“Gardens and woodlands are a source of great beauty and wonder — and — occasionally hazards. One of the less pleasant episodes that about 85 percent of us experience as counterpoints in our plant-loving lives, is that unholy trinity of poison ivy, poison oak, and poison sumac, or at least in terms of our local unfavorite a different trinity of ‘leaves of three — let it be’ relative to poison ivy (Toxicodendron radicans).”

So as you hike in local parks later today, pay attention and consider whether you prefer shorts or long trousers when you go a wanderin’.

At Silver Creek on Memorial Day, we noticed that a kind soul had lessened the chance of exposure in the picnic area for trees near our picnic table: poison ivy plants at the base were treated with an herbicide while the greening creeping up the tree was truncated by cutting off the vines and their connection to its roots.

Very effective. Trees further from the table were left au naturel, as is certainly necessary from a prioritization standpoint. Out in California with poison oak, we were scrabbling down a slope when we found ourselves grasping for a most unhelping tri-fingered hand. Fortunately we were near water, and washed away the offending urushiol oils that give rise to the allergic reaction to Toxicodendron.

Urushiol is the key. If you touch the vine (even in the winter) or a pet that has oil on its fur or if you have gloves with oil on them, your immune system may respond with a rash. Even urushiol particles in smoke may cause a reaction, often the worst of all if inhaled into your lungs.

So what to do about poison ivy? When you know you were exposed and can do something quickly, wash off with plenty of tepid water. This is what we did with our exposure to poison oak in California, though the water was quite cold. No rashes a week later, so we escaped.

If exposure was a few hours previous, dab at areas with rubbing alcohol, as this is thought to inhibit the immune response.

If you get to the rash and itch phase, there are creams and ointments that help with the itching and if the problem is severe there are corticosteroids that doctors prescribe to interfere with the allergic reaction.

If the problem is bad, and especially if you have inhaled urushiol-laced smoke, consult your physician.

Name that plant

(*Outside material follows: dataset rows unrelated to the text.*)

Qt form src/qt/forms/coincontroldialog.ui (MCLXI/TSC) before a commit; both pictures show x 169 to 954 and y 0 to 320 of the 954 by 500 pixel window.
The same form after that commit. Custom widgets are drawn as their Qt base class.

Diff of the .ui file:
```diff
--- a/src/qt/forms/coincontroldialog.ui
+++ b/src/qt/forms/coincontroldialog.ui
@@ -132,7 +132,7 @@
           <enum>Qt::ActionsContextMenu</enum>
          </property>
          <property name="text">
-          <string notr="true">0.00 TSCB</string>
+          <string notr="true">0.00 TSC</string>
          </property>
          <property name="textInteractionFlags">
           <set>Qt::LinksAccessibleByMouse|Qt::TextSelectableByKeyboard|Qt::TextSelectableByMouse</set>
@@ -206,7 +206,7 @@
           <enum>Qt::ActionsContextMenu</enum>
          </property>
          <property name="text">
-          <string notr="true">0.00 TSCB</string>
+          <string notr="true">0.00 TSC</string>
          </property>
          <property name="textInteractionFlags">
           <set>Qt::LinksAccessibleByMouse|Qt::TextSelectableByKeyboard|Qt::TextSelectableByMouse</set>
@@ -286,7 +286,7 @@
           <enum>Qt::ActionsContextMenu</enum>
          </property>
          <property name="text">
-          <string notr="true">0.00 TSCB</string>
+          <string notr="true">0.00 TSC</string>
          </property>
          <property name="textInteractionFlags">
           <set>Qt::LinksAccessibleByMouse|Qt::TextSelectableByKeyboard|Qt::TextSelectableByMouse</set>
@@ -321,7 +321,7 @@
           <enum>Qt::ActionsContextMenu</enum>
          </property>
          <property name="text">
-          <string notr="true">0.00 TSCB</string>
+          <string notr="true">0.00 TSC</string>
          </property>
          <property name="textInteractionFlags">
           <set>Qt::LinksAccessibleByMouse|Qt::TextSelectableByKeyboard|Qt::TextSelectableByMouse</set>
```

Our last mystery plant was a common disturbed area maple, box elder (Acer negundo). Its trifoliate or five-leaflet (giving rise to the name ash-leaved maple) leaves sometimes confuse people, but you can know it as a maple by the fact that box elder produces the familiar helicopter-like fruits characteristic of all maples. There were two early-bird winners for the May 17 contest: Shane Lowrey of Akron and Diane Barton of Mogadore.

Our new mystery plant is a native tree which has glossy green spring and summer leaves and fabulous fall foliage color of intense scarlets and sometimes oranges and yellows. It is not familiar to most for its flowers, which is why I have chosen this picture of its recent blossom opening at Silver Creek.

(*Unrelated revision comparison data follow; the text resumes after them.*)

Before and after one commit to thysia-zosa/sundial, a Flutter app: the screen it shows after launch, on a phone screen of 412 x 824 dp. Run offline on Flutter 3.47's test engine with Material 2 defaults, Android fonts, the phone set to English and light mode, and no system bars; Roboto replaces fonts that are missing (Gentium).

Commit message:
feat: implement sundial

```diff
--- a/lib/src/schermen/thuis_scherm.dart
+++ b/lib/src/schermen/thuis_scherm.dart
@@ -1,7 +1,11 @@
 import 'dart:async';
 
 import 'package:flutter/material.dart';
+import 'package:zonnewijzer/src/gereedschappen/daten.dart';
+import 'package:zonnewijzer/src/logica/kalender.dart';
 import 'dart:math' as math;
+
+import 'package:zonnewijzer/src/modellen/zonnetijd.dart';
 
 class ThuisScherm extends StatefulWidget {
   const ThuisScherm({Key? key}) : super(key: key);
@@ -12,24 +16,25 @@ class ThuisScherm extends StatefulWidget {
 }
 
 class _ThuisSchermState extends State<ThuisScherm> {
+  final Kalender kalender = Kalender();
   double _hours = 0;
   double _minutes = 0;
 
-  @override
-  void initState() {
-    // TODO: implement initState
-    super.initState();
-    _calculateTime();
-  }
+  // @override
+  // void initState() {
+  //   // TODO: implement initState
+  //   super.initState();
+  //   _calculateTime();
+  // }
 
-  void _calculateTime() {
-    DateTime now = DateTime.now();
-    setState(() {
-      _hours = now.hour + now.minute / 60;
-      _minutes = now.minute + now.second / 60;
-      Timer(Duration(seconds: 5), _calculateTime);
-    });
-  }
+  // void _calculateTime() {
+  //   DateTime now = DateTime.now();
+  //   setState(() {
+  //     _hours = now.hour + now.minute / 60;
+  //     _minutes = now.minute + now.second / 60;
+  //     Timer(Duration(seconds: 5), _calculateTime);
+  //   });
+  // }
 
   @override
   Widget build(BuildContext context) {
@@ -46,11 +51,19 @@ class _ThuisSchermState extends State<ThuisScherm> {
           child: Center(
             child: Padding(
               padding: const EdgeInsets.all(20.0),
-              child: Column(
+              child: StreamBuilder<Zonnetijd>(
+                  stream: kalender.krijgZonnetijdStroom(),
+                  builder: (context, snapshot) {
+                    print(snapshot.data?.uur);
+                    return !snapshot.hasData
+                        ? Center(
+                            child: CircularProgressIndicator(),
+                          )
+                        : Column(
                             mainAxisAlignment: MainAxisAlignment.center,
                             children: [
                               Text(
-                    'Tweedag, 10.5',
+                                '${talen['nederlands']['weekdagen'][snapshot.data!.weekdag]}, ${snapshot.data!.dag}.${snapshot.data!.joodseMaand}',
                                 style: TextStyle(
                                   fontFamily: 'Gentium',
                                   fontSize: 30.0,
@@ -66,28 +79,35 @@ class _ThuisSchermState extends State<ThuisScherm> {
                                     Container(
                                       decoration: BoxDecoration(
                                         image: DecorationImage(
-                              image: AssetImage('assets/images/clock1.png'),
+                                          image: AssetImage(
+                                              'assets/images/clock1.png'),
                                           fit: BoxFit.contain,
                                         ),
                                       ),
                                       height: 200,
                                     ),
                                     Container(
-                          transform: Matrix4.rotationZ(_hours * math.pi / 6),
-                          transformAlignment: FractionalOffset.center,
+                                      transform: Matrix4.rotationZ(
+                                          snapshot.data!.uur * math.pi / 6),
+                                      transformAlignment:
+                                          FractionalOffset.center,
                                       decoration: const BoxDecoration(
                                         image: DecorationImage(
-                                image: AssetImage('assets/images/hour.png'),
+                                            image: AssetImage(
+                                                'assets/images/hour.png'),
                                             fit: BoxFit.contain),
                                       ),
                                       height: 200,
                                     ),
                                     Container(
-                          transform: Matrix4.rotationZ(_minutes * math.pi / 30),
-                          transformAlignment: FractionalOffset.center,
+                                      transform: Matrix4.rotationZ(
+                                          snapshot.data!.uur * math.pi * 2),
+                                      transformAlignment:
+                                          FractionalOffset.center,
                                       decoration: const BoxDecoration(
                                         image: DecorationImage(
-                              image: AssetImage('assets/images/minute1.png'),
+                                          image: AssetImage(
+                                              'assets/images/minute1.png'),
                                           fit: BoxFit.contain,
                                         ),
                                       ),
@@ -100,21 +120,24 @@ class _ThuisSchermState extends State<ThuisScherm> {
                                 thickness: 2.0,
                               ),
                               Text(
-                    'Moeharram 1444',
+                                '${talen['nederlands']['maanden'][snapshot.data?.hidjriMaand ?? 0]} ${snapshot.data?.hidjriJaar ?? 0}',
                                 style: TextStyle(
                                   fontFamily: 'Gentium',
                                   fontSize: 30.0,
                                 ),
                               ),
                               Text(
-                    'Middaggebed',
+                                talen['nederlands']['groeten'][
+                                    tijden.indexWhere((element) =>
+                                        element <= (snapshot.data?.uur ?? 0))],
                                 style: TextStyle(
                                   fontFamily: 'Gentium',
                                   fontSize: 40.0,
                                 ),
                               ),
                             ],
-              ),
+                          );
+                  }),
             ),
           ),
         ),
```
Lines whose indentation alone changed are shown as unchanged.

Remember, Shakespeare wrote: “In Nature’s infinite book of secrecy a little I can read.” So, the winner’s prize (first to text me at 330-466-0270 or send an email to chatfield.1@osu.edu) shall be a nature book — I am pondering the selection for this round. Some contestants who are correct but not first to be correct lament that they do not get their paper until after 7 a.m. Remember though, the article is on Ohio.com.

A pleasant finale

Let us put our poison pen behind us, this hazard of horticulture, this nastiness of nature.

Go enjoy the spectacular flowers of rhododendrons, the hybrids of our native flowering dogwood (Cornus florida) and Chinese dogwood (Cornus kousa) developed at Rutgers University, the bees buzzing among a wild variety of nectar-producing flowers, the next round of magnolias to bloom, and the ingenuity of people everywhere finding a way to garden.

Enjoy the wild exuberance of the natural and horticulture world. Experience all, ever anew.

Jim Chatfield is a horticultural educator with Ohio State University Extension. If you have questions about caring for your garden, write: Jim Chatfield, Plant Lovers’ Almanac, Ohio State University Extension, 1680 Madison Ave., Wooster, OH 44691. Send email to chatfield.1@cfaes.osu.edu or call 330-466-0270. Please include your phone number if you write.